-- Your objective --
Keep the wording of each record exactly the same when you repeat it, and leave out pictures.

Records from a data collection
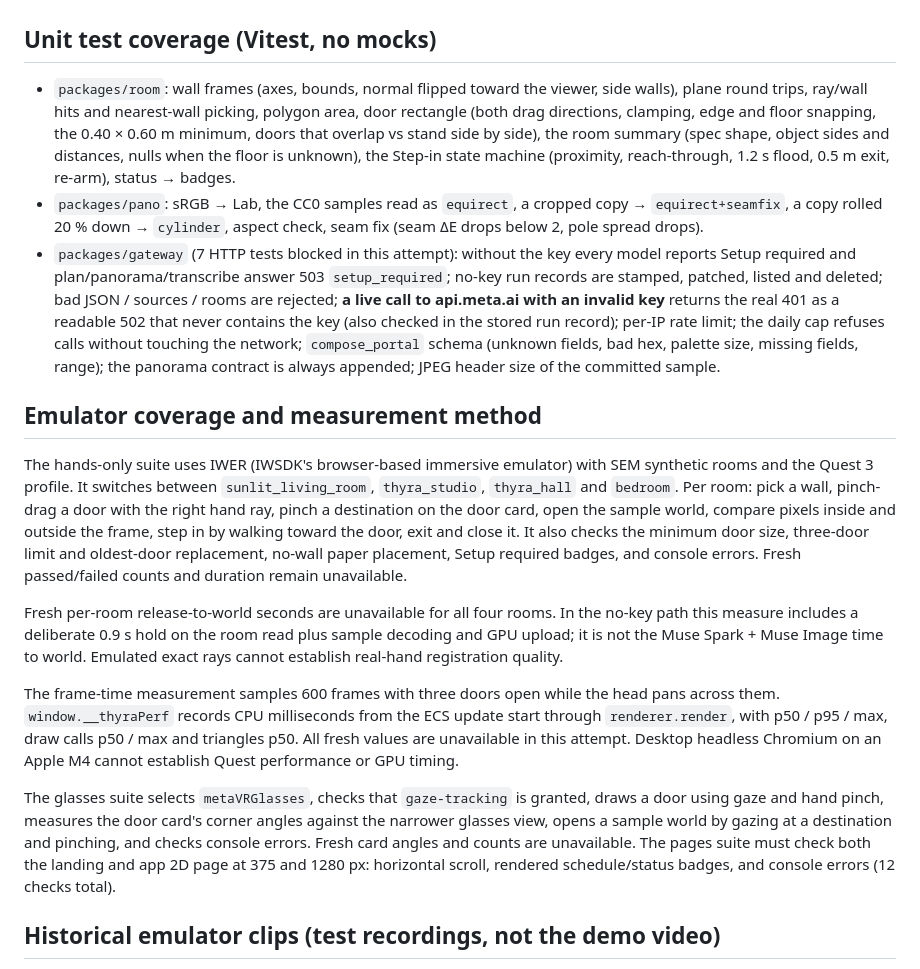
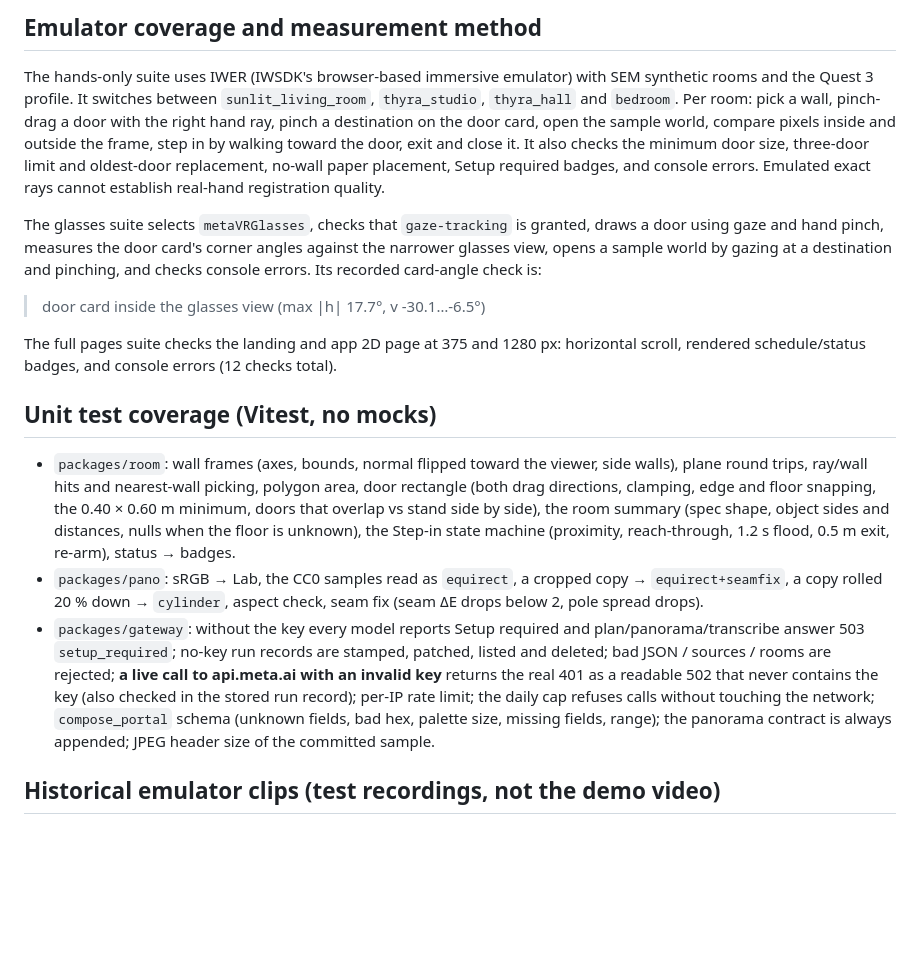
Before and after one commit to nickthelegend/thyra, a Markdown page: TESTING.md, the part around one of its changes. GitHub-like rendering; blank space fills up the shorter version.

```diff
--- a/TESTING.md
+++ b/TESTING.md
@@ -46,3 +60,20 @@ It has not been regenerated or relabelled as a new run.
+## Emulator coverage and measurement method
+
+The hands-only suite uses IWER (IWSDK's browser-based immersive emulator) with SEM synthetic rooms and the
+Quest 3 profile. It switches between `sunlit_living_room`, `thyra_studio`, `thyra_hall` and `bedroom`. Per room:
+pick a wall, pinch-drag a door with the right hand ray, pinch a destination on the door card, open the sample
+world, compare pixels inside and outside the frame, step in by walking toward the door, exit and close it.
+It also checks the minimum door size, three-door limit and oldest-door replacement, no-wall paper placement,
+Setup required badges, and console errors. Emulated exact rays cannot establish real-hand registration quality.
+
+The glasses suite selects `metaVRGlasses`, checks that `gaze-tracking` is granted, draws a door using gaze
+and hand pinch, measures the door card's corner angles against the narrower glasses view, opens a sample
+world by gazing at a destination and pinching, and checks console errors. Its recorded card-angle check is:
+
+> door card inside the glasses view (max |h| 17.7°, v -30.1…-6.5°)
+
+The full pages suite checks the landing and app 2D page at 375 and 1280 px: horizontal scroll,
+rendered schedule/status badges, and console errors (12 checks total).
 
 ## Unit test coverage (Vitest, no mocks)
 
@@ -53,36 +84,12 @@ It has not been regenerated or relabelled as a new run.
   re-arm), status → badges.
 - `packages/pano`: sRGB → Lab, the CC0 samples read as `equirect`, a cropped copy → `equirect+seamfix`, a copy
   rolled 20 % down → `cylinder`, aspect check, seam fix (seam ΔE drops below 2, pole spread drops).
-- `packages/gateway` (7 HTTP tests blocked in this attempt): without the key every model reports Setup required and plan/panorama/transcribe answer
+- `packages/gateway`: without the key every model reports Setup required and plan/panorama/transcribe answer
   503 `setup_required`; no-key run records are stamped, patched, listed and deleted; bad JSON / sources / rooms
   are rejected; **a live call to api.meta.ai with an invalid key** returns the real 401 as a readable 502 that
   never contains the key (also checked in the stored run record); per-IP rate limit; the daily cap refuses calls
   without touching the network; `compose_portal` schema (unknown fields, bad hex, palette size, missing fields,
   range); the panorama contract is always appended; JPEG header size of the committed sample.
-
-## Emulator coverage and measurement method
-
-The hands-only suite uses IWER (IWSDK's browser-based immersive emulator) with SEM synthetic rooms and the
-Quest 3 profile. It switches between `sunlit_living_room`, `thyra_studio`, `thyra_hall` and `bedroom`. Per room:
-pick a wall, pinch-drag a door with the right hand ray, pinch a destination on the door card, open the sample
-world, compare pixels inside and outside the frame, step in by walking toward the door, exit and close it.
-It also checks the minimum door size, three-door limit and oldest-door replacement, no-wall paper placement,
-Setup required badges, and console errors. Fresh passed/failed counts and duration remain unavailable.
-
-Fresh per-room release-to-world seconds are unavailable for all four rooms. In the no-key path this measure
-includes a deliberate 0.9 s hold on the room read plus sample decoding and GPU upload; it is not the Muse
-Spark + Muse Image time to world. Emulated exact rays cannot establish real-hand registration quality.
-
-The frame-time measurement samples 600 frames with three doors open while the head pans across them.
-`window.__thyraPerf` records CPU milliseconds from the ECS update start through `renderer.render`, with
-p50 / p95 / max, draw calls p50 / max and triangles p50. All fresh values are unavailable in this attempt.
-Desktop headless Chromium on an Apple M4 cannot establish Quest performance or GPU timing.
-
-The glasses suite selects `metaVRGlasses`, checks that `gaze-tracking` is granted, draws a door using gaze
-and hand pinch, measures the door card's corner angles against the narrower glasses view, opens a sample
-world by gazing at a destination and pinching, and checks console errors. Fresh card angles and counts are
-unavailable. The pages suite must check both the landing and app 2D page at 375 and 1280 px: horizontal
-scroll, rendered schedule/status badges, and console errors (12 checks total).
 
 ## Historical emulator clips (test recordings, not the demo video)
 
```
Also changed, not shown: other parts of TESTING.md (+48 -34 lines), README.md (+18 -16 lines).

-- Solution to the exercise --
Before and after one commit to nickthelegend/thyra, a Markdown page: TESTING.md, the part around one of its changes. GitHub-like rendering; blank space fills up the shorter version.

```diff
--- a/TESTING.md
+++ b/TESTING.md
@@ -46,3 +60,20 @@ It has not been regenerated or relabelled as a new run.
+## Emulator coverage and measurement method
+
+The hands-only suite uses IWER (IWSDK's browser-based immersive emulator) with SEM synthetic rooms and the
+Quest 3 profile. It switches between `sunlit_living_room`, `thyra_studio`, `thyra_hall` and `bedroom`. Per room:
+pick a wall, pinch-drag a door with the right hand ray, pinch a destination on the door card, open the sample
+world, compare pixels inside and outside the frame, step in by walking toward the door, exit and close it.
+It also checks the minimum door size, three-door limit and oldest-door replacement, no-wall paper placement,
+Setup required badges, and console errors. Emulated exact rays cannot establish real-hand registration quality.
+
+The glasses suite selects `metaVRGlasses`, checks that `gaze-tracking` is granted, draws a door using gaze
+and hand pinch, measures the door card's corner angles against the narrower glasses view, opens a sample
+world by gazing at a destination and pinching, and checks console errors. Its recorded card-angle check is:
+
+> door card inside the glasses view (max |h| 17.7°, v -30.1…-6.5°)
+
+The full pages suite checks the landing and app 2D page at 375 and 1280 px: horizontal scroll,
+rendered schedule/status badges, and console errors (12 checks total).
 
 ## Unit test coverage (Vitest, no mocks)
 
@@ -53,36 +84,12 @@ It has not been regenerated or relabelled as a new run.
   re-arm), status → badges.
 - `packages/pano`: sRGB → Lab, the CC0 samples read as `equirect`, a cropped copy → `equirect+seamfix`, a copy
   rolled 20 % down → `cylinder`, aspect check, seam fix (seam ΔE drops below 2, pole spread drops).
-- `packages/gateway` (7 HTTP tests blocked in this attempt): without the key every model reports Setup required and plan/panorama/transcribe answer
+- `packages/gateway`: without the key every model reports Setup required and plan/panorama/transcribe answer
   503 `setup_required`; no-key run records are stamped, patched, listed and deleted; bad JSON / sources / rooms
   are rejected; **a live call to api.meta.ai with an invalid key** returns the real 401 as a readable 502 that
   never contains the key (also checked in the stored run record); per-IP rate limit; the daily cap refuses calls
   without touching the network; `compose_portal` schema (unknown fields, bad hex, palette size, missing fields,
   range); the panorama contract is always appended; JPEG header size of the committed sample.
-
-## Emulator coverage and measurement method
-
-The hands-only suite uses IWER (IWSDK's browser-based immersive emulator) with SEM synthetic rooms and the
-Quest 3 profile. It switches between `sunlit_living_room`, `thyra_studio`, `thyra_hall` and `bedroom`. Per room:
-pick a wall, pinch-drag a door with the right hand ray, pinch a destination on the door card, open the sample
-world, compare pixels inside and outside the frame, step in by walking toward the door, exit and close it.
-It also checks the minimum door size, three-door limit and oldest-door replacement, no-wall paper placement,
-Setup required badges, and console errors. Fresh passed/failed counts and duration remain unavailable.
-
-Fresh per-room release-to-world seconds are unavailable for all four rooms. In the no-key path this measure
-includes a deliberate 0.9 s hold on the room read plus sample decoding and GPU upload; it is not the Muse
-Spark + Muse Image time to world. Emulated exact rays cannot establish real-hand registration quality.
-
-The frame-time measurement samples 600 frames with three doors open while the head pans across them.
-`window.__thyraPerf` records CPU milliseconds from the ECS update start through `renderer.render`, with
-p50 / p95 / max, draw calls p50 / max and triangles p50. All fresh values are unavailable in this attempt.
-Desktop headless Chromium on an Apple M4 cannot establish Quest performance or GPU timing.
-
-The glasses suite selects `metaVRGlasses`, checks that `gaze-tracking` is granted, draws a door using gaze
-and hand pinch, measures the door card's corner angles against the narrower glasses view, opens a sample
-world by gazing at a destination and pinching, and checks console errors. Fresh card angles and counts are
-unavailable. The pages suite must check both the landing and app 2D page at 375 and 1280 px: horizontal
-scroll, rendered schedule/status badges, and console errors (12 checks total).
 
 ## Historical emulator clips (test recordings, not the demo video)
 
```
Also changed, not shown: other parts of TESTING.md (+48 -34 lines), README.md (+18 -16 lines).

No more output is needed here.